(GOAL OF THE EXERCISE): Check each line of the records below for the word "kldivcondi" and give the number of lines that have it, with nothing added.

──────

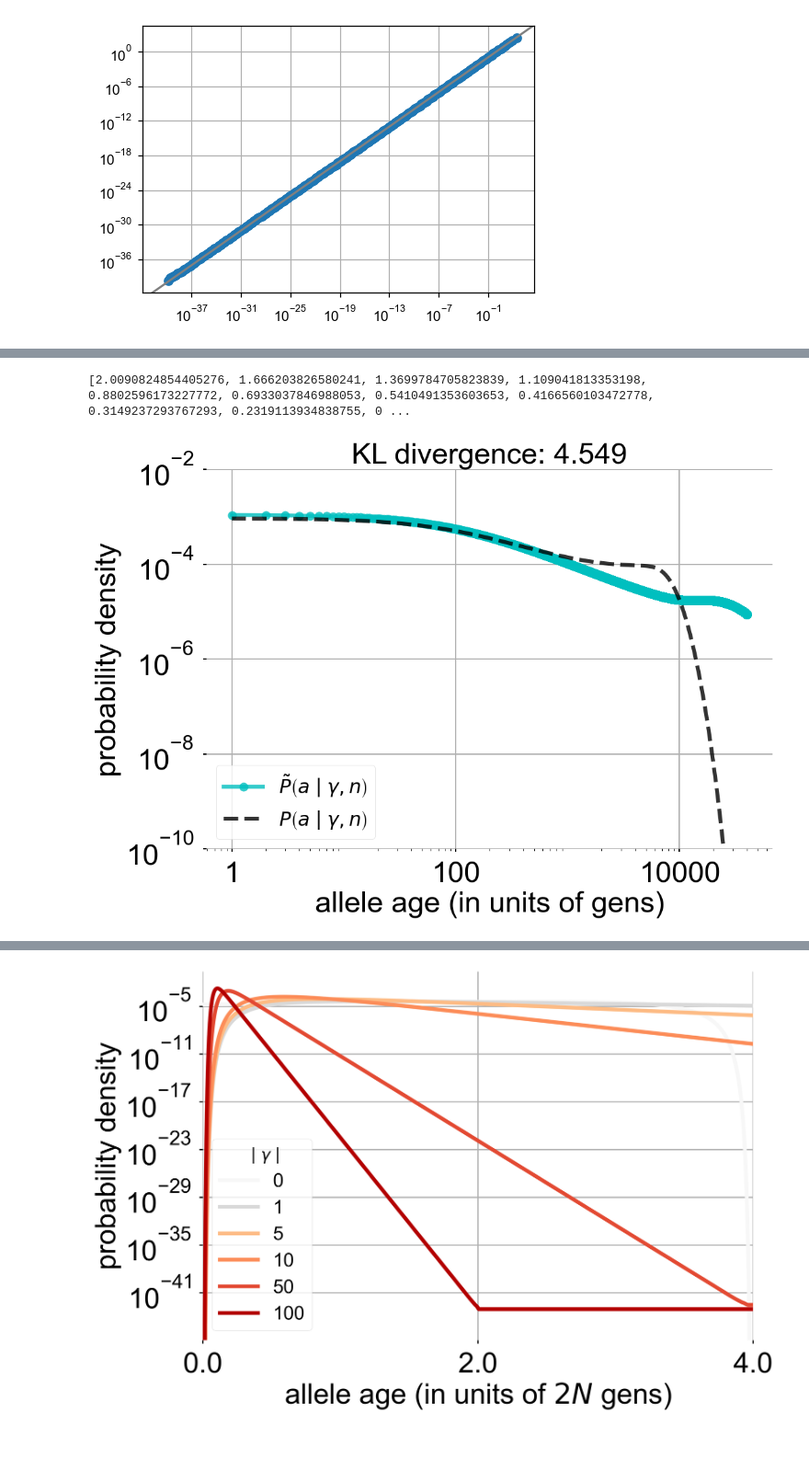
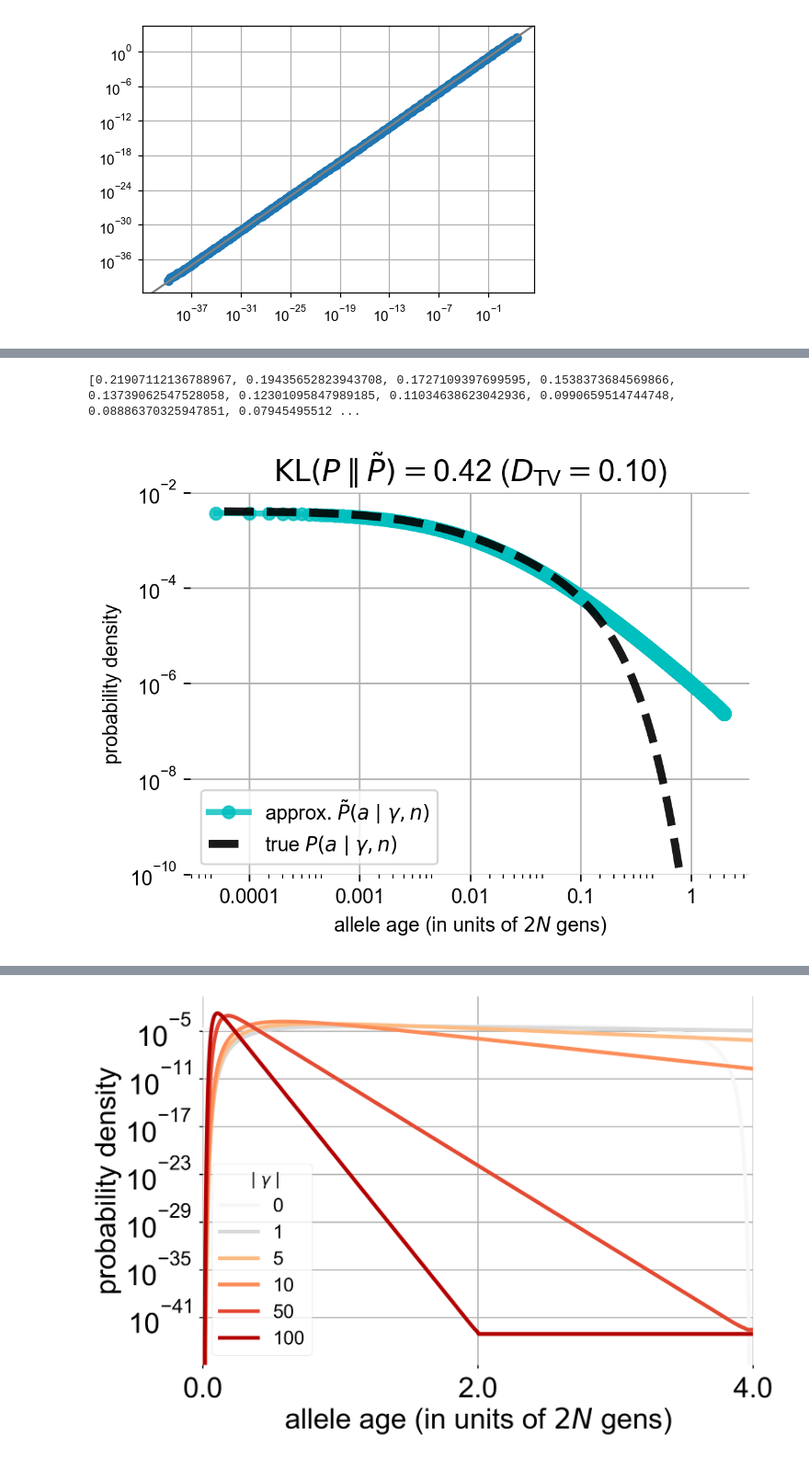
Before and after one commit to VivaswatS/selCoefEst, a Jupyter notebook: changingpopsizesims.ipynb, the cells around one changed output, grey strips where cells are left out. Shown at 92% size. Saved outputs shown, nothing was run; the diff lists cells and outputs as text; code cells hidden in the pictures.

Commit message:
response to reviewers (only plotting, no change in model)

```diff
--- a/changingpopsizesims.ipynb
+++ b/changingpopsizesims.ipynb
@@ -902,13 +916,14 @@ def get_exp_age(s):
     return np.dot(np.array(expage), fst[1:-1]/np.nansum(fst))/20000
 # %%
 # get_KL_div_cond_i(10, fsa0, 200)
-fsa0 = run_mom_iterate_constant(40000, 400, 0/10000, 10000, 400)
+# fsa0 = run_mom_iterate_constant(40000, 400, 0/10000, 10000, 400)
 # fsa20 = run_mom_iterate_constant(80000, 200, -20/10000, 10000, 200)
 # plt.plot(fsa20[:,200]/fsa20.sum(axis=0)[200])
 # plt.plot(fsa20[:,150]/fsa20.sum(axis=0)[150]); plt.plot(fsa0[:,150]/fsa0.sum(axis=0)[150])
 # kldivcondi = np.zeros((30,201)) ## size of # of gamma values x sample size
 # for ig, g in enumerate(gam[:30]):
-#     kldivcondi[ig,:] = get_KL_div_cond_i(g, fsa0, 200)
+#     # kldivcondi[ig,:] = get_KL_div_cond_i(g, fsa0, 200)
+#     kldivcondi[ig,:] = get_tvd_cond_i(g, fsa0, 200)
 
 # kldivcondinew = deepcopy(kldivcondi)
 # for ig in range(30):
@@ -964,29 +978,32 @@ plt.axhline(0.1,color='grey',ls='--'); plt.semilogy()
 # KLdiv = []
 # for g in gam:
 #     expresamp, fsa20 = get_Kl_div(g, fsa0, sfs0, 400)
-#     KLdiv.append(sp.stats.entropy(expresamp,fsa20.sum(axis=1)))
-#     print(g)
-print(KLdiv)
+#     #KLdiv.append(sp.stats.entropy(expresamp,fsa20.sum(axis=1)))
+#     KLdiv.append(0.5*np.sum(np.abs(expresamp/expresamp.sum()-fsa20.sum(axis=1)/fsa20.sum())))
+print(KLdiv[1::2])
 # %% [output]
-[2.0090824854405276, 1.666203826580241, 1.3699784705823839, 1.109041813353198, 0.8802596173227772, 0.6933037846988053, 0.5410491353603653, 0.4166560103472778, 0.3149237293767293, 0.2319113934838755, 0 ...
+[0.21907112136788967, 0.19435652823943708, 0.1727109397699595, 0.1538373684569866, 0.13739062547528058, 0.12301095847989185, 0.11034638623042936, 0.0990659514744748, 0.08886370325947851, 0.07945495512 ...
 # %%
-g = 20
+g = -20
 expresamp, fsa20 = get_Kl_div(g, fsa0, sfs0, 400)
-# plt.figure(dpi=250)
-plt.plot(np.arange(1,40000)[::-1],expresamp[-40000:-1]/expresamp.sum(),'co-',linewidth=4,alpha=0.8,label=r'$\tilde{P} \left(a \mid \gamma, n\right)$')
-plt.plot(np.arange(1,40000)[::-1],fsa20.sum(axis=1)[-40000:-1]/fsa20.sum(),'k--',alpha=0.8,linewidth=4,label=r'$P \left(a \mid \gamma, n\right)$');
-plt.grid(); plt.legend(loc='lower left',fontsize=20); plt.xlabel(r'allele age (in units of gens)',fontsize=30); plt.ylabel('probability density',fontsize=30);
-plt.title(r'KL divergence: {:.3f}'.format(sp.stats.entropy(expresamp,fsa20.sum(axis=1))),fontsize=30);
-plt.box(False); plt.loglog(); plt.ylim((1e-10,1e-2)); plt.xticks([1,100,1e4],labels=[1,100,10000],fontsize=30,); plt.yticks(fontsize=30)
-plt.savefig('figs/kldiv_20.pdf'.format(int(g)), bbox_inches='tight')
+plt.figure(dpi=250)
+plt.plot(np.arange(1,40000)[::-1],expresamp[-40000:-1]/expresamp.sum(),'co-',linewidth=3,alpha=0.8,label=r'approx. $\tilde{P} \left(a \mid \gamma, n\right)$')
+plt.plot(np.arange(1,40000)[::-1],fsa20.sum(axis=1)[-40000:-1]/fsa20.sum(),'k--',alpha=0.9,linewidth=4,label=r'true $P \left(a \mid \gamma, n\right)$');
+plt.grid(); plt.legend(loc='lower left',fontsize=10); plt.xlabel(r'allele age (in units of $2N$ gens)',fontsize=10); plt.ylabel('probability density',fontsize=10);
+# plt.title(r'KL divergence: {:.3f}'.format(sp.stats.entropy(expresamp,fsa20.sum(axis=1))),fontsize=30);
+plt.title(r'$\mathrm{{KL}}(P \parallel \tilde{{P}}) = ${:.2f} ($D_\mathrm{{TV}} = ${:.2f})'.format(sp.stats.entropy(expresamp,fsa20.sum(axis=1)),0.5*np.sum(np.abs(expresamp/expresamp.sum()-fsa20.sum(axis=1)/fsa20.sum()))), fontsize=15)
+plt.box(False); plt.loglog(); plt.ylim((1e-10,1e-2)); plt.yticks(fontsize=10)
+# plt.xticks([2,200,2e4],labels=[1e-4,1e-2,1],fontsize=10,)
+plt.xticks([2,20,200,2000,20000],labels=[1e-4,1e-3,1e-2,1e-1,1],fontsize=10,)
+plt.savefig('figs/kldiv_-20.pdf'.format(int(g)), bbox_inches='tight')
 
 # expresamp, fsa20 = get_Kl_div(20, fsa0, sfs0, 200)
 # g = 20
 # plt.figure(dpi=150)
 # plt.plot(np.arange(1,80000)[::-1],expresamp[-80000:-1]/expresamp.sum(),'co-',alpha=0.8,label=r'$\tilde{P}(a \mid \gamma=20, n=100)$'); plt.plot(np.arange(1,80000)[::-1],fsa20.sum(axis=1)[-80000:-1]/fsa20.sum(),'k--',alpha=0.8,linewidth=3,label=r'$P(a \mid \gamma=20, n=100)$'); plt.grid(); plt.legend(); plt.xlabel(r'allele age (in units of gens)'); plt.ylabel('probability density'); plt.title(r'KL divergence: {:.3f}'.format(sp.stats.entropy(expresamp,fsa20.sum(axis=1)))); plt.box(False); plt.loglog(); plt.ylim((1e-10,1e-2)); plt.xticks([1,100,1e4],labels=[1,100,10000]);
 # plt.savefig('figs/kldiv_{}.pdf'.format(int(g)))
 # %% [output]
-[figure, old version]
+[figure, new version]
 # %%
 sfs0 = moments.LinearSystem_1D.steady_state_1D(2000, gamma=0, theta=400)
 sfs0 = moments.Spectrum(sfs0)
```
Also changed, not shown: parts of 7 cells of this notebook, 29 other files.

──────

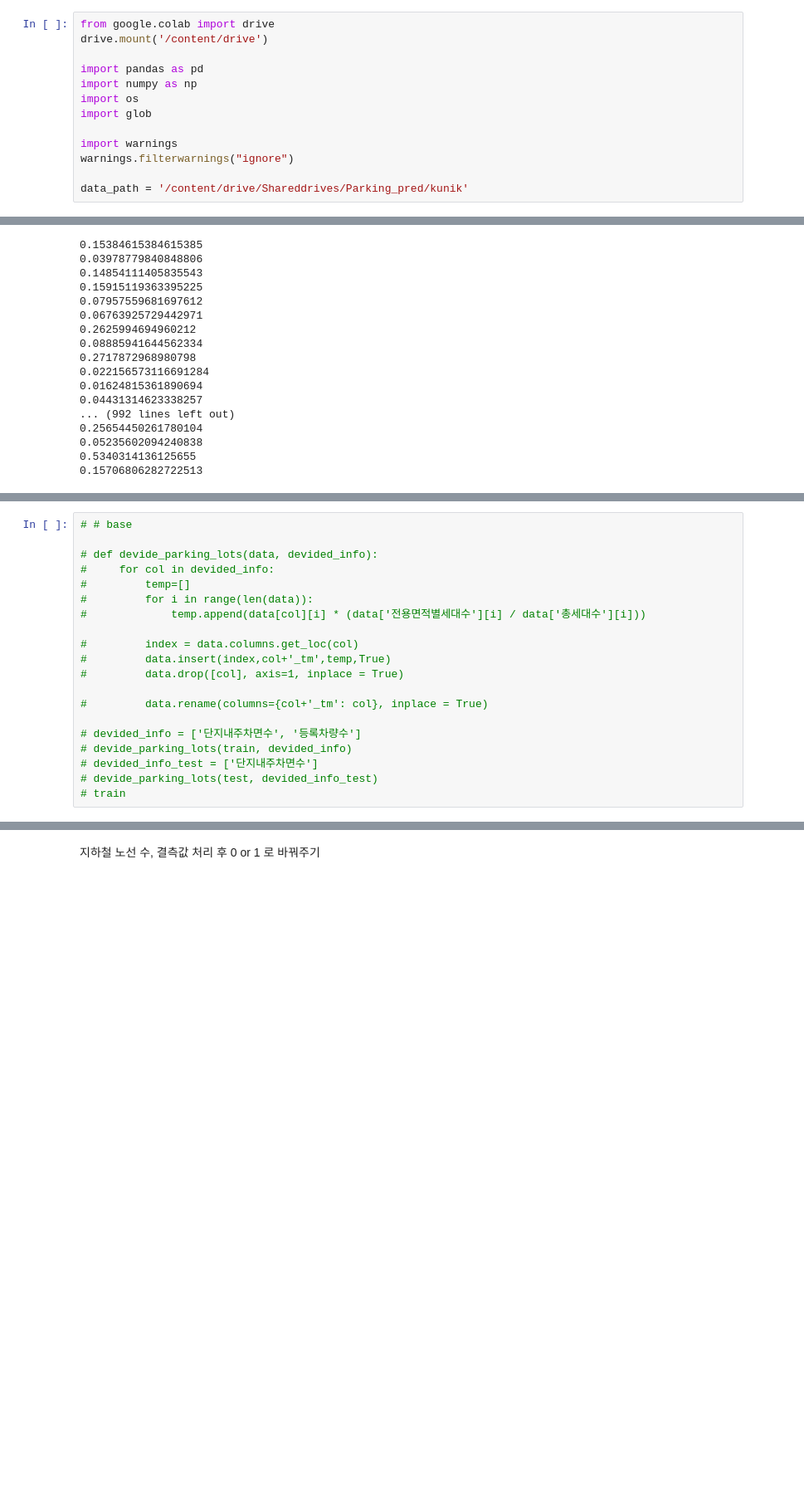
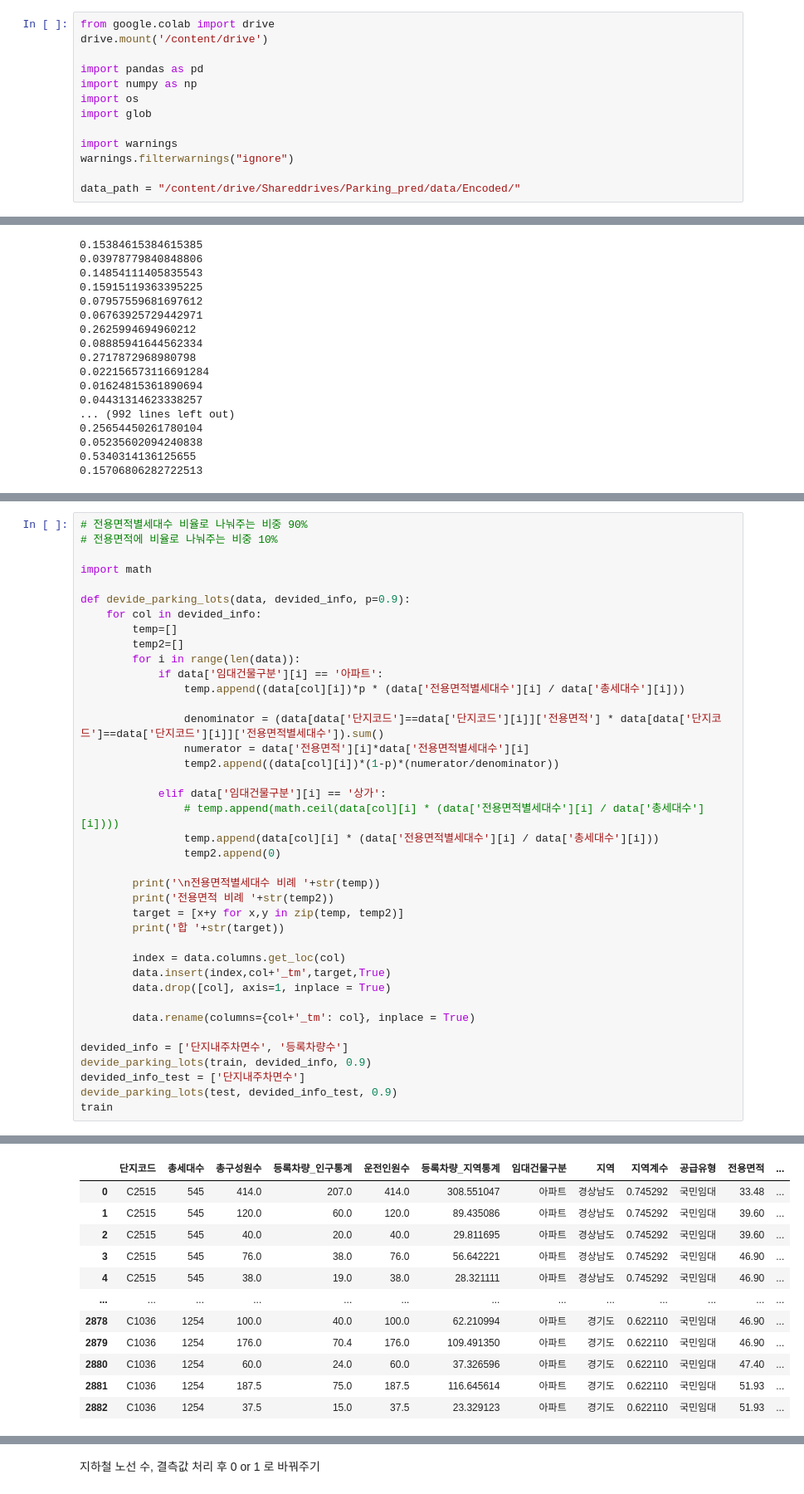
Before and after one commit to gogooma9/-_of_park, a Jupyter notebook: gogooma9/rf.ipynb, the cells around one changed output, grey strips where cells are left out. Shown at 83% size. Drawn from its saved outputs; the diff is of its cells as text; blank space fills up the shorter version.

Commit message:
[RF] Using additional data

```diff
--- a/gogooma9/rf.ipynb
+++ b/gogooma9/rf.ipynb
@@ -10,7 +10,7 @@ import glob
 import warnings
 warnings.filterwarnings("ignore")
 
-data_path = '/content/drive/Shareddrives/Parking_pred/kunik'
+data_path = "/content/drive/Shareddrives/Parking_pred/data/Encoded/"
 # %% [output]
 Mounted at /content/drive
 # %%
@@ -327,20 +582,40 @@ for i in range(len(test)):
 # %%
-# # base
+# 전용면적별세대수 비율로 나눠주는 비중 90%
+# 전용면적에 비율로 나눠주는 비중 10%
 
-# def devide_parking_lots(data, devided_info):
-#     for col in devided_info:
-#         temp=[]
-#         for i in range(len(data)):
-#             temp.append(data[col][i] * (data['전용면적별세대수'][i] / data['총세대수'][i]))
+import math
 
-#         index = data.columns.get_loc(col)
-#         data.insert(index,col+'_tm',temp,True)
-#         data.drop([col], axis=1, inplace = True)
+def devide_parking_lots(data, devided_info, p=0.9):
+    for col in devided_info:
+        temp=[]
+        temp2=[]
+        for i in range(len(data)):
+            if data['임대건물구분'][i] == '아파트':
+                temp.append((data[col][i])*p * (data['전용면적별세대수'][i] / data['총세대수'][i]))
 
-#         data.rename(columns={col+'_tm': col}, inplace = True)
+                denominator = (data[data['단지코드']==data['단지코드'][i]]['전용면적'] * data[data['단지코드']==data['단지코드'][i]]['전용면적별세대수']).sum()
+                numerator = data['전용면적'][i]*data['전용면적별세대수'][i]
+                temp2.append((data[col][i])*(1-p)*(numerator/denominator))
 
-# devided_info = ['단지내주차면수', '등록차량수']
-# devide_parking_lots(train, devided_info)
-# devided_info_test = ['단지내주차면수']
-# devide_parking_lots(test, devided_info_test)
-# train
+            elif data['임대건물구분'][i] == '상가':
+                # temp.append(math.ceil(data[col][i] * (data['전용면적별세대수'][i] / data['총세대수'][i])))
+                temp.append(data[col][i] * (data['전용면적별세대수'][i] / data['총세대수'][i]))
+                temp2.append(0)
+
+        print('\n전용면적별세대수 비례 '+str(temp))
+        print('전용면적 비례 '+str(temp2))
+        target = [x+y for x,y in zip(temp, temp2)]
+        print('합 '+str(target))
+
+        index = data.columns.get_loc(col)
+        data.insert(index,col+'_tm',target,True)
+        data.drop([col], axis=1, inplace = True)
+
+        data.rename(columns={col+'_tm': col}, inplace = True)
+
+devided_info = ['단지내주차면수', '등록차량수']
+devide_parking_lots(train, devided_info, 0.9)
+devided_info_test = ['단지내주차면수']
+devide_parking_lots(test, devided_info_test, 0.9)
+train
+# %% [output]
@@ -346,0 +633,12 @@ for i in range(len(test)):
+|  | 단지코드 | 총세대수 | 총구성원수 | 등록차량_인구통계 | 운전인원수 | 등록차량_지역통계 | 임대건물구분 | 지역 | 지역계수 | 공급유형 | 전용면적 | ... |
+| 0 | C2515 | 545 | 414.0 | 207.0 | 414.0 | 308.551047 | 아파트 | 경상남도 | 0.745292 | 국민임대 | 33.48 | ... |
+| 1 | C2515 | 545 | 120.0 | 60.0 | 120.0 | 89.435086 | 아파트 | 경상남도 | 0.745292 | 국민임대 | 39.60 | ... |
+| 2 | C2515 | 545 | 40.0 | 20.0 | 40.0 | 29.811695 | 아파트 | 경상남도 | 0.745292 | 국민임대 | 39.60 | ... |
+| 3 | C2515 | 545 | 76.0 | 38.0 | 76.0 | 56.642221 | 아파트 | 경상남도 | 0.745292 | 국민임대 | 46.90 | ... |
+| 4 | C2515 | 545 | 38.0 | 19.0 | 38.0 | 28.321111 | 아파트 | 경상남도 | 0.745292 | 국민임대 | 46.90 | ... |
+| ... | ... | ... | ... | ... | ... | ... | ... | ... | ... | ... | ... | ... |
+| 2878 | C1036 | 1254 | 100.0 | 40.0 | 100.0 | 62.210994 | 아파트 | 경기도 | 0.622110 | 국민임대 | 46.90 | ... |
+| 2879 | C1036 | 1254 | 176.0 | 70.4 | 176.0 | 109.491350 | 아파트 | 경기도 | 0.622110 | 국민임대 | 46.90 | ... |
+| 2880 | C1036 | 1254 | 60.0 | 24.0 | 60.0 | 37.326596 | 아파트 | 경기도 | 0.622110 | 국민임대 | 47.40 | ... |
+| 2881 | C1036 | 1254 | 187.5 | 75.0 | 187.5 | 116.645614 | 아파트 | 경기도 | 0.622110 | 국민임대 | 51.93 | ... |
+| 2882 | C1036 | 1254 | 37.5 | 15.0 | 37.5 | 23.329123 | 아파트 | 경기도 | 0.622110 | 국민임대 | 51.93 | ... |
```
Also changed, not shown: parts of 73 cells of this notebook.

──────

(REPLY TO THE EXERCISE): 5